If your pooch suffers with travel sickness you should limit their food consumption before travelling and give them their blanket and favourite toy in the car to try and pacify them. A natural remedy would really benefit your dog for car sickness by placing a cotton ball with a few drops of lavender or chamomile oil inside your car 30 minutes before you set off. There are a few ways you can stop your dog from being car sick if you know they are often prone to suffering with motion sickness you should use a dog carrier or safety harness to keep your dog secure and limit additional movement in the vehicle.
Moreover you should give your dog something that reminds them of home whether that’s a familiar toy or blanket that brings them a sense of relaxation. moreover provide your dog with a new toy to give them a distraction on the drive. But if these tips don’t help your pooches travel sickness they may need something stronger such as travel sickness medication if your dog is prone to travel sickness.
if you want your dogs confidence to increase around travel you can also try to take them on shorter trips before attempting a long journey. This will help build up their tolerance to spending time in the car and may ease their travel sickness.
Sometimes, anxiety and feeling travel sick are linked. If you’re having problems with your dog not travelling well, have a chat with your vet to discuss how they might be able to help.
Signs your dog may be experiencing motion sickness include:
- whining and pacing
- excessive drooling
- smacking or licking lips
- lethargy or inactivity
If you think your dog is going to vomit, stopping the car and taking him for a walk may help temporarily relieve his stress.
Desensitizing or counter-conditioning your dog to car travel may take some work, but it can be accomplished. Helping your dog overcome the stress and anxiety of travel will mean that he can accompany you on trips more frequently and will allow you to spend more time together.
The best way to ease your dog’s travel anxiety is by taking several short trips before embarking on a long haul. Start by simply placing your dog in your car, starting the motor, and sitting there without moving for a few minutes. The next day, repeat this process, but back out of your driveway and then return. Be sure to praise your dog and offer a food reward for good behavior. Next, try a trip around the block. Gradually work your way up to riding comfortably for 20 to 30 minutes.
Conditioning your dog to ride comfortably in the car may require several days or even weeks. Be sure to gradually expose your nervous pet to more and more challenging stimuli. You cannot force your dog to “get over” or “deal with” his anxiety. Traveling in a confined space in a motor vehicle can be frightening for a dog and requires time to adjust. Make sure you maintain a calm and cool attitude, and do not scold your dog if he begins to howl or whine. Visible anxiety is a sign to stop the current training and start again another day. Continuing to expose your dog to a stressful situation will only cause him to further associate the car with displeasure and fear and cause setbacks in your training. Car rides in a carrier can also be good practice for traveling in an airplane or train.Before going on a car trip, giving her a small piece of sugary candy (but not chocolate) before departing; this is known to reduce nausea.

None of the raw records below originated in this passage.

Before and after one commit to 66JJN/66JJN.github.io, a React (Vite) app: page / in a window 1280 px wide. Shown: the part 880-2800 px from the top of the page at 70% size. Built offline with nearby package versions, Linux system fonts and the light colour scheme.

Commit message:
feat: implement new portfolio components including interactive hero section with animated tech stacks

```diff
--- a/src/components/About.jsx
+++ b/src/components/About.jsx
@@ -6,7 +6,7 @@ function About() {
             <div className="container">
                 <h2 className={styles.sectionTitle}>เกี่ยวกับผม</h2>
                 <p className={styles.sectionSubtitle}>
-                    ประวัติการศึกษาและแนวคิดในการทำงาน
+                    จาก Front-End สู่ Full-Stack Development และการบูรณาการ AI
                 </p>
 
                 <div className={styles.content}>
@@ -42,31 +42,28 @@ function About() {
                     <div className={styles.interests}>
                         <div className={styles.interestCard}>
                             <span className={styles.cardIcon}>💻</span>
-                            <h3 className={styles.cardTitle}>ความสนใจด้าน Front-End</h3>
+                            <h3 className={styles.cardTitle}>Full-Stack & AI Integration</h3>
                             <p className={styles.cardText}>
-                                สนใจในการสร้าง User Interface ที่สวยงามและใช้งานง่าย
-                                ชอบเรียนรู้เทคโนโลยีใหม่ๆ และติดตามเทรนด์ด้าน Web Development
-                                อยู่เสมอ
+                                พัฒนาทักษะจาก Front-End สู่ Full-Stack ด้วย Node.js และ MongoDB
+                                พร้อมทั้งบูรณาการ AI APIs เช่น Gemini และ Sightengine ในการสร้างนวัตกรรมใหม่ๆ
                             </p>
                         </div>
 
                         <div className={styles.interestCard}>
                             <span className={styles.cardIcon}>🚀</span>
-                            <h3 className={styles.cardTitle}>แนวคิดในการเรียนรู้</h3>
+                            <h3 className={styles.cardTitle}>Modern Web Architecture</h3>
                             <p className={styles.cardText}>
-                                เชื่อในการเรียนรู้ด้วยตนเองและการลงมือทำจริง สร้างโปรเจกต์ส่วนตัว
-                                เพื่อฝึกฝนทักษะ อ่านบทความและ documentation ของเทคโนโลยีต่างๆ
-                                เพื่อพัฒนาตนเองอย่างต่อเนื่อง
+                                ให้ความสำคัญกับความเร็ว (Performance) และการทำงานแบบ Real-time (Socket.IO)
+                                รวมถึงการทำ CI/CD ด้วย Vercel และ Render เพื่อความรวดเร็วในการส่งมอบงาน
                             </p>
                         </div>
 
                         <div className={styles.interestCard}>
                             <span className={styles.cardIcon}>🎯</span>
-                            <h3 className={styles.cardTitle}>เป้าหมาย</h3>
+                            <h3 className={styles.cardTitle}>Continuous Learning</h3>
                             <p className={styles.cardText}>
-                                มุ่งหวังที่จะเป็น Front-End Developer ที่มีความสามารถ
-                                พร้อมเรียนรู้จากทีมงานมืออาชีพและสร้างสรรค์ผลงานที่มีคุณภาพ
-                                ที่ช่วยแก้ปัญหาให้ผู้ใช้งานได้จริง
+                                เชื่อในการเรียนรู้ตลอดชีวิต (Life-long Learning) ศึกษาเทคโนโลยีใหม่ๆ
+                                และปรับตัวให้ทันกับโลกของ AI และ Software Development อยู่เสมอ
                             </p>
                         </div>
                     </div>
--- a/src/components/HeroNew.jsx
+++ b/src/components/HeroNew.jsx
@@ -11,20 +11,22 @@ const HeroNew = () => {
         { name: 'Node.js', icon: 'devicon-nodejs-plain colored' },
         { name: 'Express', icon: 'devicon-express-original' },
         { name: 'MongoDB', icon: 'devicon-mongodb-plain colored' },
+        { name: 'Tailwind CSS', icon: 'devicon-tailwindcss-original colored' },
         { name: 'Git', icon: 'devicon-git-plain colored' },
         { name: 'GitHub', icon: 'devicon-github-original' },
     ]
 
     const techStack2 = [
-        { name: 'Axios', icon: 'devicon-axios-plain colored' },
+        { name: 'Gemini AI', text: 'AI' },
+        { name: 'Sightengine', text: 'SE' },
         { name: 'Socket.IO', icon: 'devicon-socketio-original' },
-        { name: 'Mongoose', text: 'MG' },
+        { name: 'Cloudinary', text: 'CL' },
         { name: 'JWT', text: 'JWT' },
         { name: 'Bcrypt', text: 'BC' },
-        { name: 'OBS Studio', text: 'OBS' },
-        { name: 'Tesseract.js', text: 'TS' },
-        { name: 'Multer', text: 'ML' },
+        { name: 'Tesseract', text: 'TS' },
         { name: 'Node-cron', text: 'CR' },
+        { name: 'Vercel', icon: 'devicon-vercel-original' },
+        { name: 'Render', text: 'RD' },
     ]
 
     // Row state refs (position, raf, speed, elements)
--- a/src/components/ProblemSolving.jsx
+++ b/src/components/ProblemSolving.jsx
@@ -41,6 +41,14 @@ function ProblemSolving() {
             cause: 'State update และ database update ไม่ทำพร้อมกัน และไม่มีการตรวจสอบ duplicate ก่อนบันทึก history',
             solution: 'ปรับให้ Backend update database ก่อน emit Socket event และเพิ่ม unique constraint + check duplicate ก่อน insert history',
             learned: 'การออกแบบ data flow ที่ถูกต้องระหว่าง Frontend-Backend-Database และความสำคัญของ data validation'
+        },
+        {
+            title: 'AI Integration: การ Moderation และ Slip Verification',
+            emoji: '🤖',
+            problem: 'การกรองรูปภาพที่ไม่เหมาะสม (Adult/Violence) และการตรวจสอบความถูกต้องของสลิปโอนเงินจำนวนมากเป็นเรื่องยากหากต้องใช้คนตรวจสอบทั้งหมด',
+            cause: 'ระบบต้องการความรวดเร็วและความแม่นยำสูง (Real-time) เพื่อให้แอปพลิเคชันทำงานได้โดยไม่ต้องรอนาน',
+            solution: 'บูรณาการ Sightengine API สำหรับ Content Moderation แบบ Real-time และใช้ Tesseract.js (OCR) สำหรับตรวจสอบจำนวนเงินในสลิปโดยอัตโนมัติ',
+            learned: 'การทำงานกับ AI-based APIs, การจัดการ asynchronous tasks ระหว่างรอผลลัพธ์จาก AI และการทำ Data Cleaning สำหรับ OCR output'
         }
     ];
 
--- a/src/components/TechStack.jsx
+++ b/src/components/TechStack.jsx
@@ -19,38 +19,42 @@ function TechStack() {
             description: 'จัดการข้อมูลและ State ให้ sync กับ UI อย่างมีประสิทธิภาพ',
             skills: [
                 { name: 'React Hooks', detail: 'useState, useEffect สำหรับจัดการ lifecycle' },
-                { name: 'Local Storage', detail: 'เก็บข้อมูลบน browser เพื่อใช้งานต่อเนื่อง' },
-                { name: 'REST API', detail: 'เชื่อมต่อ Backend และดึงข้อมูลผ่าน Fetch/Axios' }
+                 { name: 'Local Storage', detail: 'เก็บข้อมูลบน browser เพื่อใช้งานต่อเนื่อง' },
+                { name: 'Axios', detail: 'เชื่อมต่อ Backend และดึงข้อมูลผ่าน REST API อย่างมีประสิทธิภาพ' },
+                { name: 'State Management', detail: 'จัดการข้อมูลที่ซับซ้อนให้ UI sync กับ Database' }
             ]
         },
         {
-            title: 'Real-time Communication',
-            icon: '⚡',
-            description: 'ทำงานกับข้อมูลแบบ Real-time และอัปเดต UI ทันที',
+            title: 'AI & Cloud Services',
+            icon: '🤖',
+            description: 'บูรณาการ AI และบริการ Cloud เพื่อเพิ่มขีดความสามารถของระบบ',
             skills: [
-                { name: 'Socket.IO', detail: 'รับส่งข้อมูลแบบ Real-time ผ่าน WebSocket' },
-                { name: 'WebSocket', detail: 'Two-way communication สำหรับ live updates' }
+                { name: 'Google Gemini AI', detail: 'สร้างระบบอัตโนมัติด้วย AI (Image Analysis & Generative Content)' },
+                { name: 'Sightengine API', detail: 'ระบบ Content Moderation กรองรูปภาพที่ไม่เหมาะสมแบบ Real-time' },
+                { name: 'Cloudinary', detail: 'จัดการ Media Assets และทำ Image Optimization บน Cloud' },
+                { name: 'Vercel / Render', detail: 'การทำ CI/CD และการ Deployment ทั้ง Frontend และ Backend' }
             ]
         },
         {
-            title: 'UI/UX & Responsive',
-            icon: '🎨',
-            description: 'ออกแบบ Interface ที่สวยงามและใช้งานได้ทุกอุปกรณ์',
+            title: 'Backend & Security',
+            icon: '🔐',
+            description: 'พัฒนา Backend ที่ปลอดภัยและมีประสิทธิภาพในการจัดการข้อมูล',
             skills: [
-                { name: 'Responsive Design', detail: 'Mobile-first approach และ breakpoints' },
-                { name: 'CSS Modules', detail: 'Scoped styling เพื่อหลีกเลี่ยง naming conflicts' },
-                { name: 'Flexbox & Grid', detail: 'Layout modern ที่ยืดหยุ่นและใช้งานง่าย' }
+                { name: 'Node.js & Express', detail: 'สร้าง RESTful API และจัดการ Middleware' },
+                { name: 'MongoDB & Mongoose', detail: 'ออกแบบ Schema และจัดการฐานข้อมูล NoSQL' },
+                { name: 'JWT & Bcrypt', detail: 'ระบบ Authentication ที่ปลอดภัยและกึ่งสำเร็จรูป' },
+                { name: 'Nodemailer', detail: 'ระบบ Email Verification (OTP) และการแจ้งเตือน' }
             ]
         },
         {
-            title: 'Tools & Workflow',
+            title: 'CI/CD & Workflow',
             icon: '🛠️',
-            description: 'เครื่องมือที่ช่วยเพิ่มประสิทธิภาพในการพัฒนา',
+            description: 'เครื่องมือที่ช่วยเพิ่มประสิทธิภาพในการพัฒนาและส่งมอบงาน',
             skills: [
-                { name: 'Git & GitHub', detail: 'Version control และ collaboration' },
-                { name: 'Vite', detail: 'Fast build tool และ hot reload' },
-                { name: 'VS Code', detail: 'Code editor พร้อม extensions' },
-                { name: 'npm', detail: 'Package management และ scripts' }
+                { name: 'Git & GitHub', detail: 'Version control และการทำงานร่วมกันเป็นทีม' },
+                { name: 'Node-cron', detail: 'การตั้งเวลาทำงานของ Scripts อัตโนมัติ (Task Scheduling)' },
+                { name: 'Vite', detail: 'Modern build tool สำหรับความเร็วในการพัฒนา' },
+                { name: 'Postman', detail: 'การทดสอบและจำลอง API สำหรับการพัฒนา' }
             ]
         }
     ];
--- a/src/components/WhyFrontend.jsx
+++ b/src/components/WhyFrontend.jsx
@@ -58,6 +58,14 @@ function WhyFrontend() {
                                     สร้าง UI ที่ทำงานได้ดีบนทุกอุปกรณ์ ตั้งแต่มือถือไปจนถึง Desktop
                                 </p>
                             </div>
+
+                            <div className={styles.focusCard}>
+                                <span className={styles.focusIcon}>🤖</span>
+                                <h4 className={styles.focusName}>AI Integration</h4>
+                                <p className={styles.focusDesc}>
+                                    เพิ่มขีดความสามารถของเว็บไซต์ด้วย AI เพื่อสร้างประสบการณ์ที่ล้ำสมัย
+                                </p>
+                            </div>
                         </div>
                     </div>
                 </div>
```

Anti-anxiety medication. These medications may be considered for use in extremely stressed pets only. Alprazolam (Xanax®), trazodone (Desyrel®) or other prescription medications given the night before travel and repeated 12 hours later can relax even the most anxious pet traveler. Many veterinarians will recommend you give a second dose about 2 hours before you embark on your trip. Keep in mind that some prescription medications need to be started several days to a couple of weeks before travel to be most effective. Always follow instructions from your veterinarian carefully.
Some of these are available in pet stores but some will only be accessible via a veterinary prescription. If you’re unsure at all about which would be of most benefit and especially if your dog is taking other medication which might be impacted, it is best to speak to your vet. They will be able to provide detailed advice on your dog’s specific situation and what would be the best medication to help your pup.
If your dog is experiencing a stress response, you could also try Adaptil – an artificial pheromone spray – which induces a calm state. For best results, spray it around the car and on the dog blanket prior to your road trip.
Plan on giving your dog a very small amount of ginger (no more at ¼ teaspoon for small dogs and ¾ teaspoon for larger dogs) least 30 minutes before a car ride. Start slow with about half the recommended amount at first. Ginger may lower blood sugar and blood pressure, so check with your vet about any conditions like diabetes before feeding ginger. Again, before administering any herbal or medicinal substance, consult your vet about whether this option is right for your pup.